Other advantages of the Victus include its real-time OCT, which can be used to improve accuracy and safety for various cataract surgery procedures. In LASIK, OCT can be used to confirm flap depth and residual bed pachymetry.

The ability to do so much on one platform paves the way for considerable innovation, and there is no telling what suite of new applications will be available through use of this all-around anterior segment workstation.


  • The Victus is capable of cataract, refractive, and therapeutic applications.
  • Real-time, high-resolution OCT can be used to improve accuracy and safety in cataract surgery.

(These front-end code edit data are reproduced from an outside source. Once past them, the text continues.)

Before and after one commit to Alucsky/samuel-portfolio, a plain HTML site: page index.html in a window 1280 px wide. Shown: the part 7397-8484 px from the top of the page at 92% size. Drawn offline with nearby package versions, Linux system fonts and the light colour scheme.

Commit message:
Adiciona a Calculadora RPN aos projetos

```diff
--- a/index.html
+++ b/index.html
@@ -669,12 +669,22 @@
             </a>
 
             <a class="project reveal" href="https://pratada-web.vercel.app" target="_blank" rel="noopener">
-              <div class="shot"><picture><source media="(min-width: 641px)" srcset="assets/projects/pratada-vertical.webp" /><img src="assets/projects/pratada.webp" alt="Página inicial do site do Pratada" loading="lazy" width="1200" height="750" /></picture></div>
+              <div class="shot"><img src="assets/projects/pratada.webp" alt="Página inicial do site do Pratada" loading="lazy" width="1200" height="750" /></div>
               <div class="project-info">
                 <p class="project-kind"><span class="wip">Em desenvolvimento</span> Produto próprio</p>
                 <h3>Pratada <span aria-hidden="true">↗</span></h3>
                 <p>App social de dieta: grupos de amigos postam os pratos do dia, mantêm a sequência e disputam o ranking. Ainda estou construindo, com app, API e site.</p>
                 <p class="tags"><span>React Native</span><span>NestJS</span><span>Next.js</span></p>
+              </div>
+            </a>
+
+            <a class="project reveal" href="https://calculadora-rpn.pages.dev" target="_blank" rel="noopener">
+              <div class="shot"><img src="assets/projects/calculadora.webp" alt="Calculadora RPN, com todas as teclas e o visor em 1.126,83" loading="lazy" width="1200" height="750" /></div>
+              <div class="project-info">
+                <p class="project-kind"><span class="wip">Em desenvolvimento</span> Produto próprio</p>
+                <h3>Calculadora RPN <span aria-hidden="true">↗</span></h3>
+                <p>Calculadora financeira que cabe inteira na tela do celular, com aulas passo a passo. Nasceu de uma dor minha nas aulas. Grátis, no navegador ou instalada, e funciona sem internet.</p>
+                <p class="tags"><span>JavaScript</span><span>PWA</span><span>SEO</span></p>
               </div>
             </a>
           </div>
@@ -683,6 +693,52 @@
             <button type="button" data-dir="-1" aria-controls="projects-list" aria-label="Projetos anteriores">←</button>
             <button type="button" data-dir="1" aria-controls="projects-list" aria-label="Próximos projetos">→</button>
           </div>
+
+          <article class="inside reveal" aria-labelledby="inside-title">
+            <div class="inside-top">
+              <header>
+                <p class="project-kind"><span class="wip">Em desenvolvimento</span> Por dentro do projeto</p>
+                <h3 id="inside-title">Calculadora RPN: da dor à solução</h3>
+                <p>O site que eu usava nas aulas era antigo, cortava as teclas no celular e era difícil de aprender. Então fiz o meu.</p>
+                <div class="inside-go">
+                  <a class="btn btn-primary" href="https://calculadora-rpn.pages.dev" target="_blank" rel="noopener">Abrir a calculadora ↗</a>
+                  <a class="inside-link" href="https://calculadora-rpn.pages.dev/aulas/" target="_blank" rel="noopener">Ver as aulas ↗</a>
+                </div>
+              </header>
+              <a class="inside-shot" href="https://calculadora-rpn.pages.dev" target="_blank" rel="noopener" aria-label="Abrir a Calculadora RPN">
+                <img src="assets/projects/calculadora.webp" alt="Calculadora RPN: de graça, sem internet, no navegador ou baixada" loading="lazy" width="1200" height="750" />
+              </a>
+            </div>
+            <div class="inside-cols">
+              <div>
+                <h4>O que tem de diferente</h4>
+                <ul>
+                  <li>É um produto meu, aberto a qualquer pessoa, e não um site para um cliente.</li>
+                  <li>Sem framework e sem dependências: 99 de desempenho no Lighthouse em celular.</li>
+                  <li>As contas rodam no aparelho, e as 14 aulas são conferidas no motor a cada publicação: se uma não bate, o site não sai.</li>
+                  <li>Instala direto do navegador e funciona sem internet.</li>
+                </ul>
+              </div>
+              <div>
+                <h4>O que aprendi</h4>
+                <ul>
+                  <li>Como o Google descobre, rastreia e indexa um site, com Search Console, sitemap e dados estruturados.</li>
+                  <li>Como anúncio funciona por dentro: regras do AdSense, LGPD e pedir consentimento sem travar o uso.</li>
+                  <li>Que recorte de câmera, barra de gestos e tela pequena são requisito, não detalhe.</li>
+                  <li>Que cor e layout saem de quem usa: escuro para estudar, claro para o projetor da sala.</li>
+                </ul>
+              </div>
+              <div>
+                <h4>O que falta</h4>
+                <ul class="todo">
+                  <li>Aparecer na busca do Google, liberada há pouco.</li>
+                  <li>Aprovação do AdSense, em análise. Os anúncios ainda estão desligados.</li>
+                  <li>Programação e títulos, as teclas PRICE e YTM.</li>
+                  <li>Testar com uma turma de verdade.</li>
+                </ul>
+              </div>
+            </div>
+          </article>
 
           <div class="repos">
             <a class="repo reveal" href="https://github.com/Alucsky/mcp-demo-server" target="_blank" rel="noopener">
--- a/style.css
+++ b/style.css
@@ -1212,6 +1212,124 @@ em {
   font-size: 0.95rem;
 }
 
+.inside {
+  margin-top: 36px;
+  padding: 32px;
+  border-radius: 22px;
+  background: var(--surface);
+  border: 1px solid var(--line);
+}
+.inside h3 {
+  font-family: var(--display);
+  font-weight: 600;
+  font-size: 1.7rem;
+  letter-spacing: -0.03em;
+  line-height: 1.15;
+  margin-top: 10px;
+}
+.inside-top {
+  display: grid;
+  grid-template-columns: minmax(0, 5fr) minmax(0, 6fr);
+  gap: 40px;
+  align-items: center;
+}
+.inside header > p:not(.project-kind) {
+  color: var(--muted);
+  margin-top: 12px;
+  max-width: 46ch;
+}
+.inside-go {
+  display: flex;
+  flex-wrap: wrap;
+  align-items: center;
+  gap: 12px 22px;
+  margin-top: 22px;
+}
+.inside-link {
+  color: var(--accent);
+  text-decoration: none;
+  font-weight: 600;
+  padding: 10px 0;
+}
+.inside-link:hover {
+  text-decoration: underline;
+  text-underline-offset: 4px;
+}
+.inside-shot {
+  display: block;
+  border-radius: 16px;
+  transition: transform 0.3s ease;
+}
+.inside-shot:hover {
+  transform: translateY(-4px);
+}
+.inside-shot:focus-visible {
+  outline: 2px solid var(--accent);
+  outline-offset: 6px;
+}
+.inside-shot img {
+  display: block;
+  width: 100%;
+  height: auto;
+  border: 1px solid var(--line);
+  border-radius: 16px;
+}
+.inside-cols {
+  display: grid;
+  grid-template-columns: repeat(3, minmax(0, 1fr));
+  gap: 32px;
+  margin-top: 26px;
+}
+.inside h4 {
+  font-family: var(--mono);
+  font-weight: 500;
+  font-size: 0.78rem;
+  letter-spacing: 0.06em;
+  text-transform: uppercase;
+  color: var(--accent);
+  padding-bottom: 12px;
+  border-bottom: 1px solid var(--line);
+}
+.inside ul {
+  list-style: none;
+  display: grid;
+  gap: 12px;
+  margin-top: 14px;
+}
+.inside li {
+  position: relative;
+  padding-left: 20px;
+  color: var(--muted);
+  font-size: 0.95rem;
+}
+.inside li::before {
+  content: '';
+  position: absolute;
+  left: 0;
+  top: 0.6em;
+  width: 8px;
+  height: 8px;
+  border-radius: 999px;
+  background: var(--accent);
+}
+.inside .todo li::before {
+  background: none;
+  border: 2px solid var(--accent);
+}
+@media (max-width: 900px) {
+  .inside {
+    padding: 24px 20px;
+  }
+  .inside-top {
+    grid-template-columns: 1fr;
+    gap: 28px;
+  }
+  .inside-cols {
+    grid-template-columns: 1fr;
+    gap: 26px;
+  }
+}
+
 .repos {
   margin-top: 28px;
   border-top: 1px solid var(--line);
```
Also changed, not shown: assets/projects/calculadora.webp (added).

Sheraz M. Daya, MD, FACP, FACS, FRCS(Ed), FRCOphth, is Director and Consultant of Centre for Sight, East Grinstead, United Kingdom. Dr. Daya is a Co-Chief Medical Editor of CRST Europe. He states that he is a consultant to Bausch + Lomb. He may be reached at e-mail: sdaya@centreforsight.com.

  1. Bahar I, Kaiserman I, McAllum P, Rootman D.Femtosecond laser-assisted penetrating keratoplasty:stability evaluation of different wound configurations.Cornea.2008;27(2):209-211.
  2. Farid M, Steinert RF, Gaster RN, Chamberlain W, Lin A.Comparison of penetrating keratoplasty performed with a femtosecond laser zig-zag incision versus conventional blade trephination.Ophthalmology.2009;116(9):1638-1643.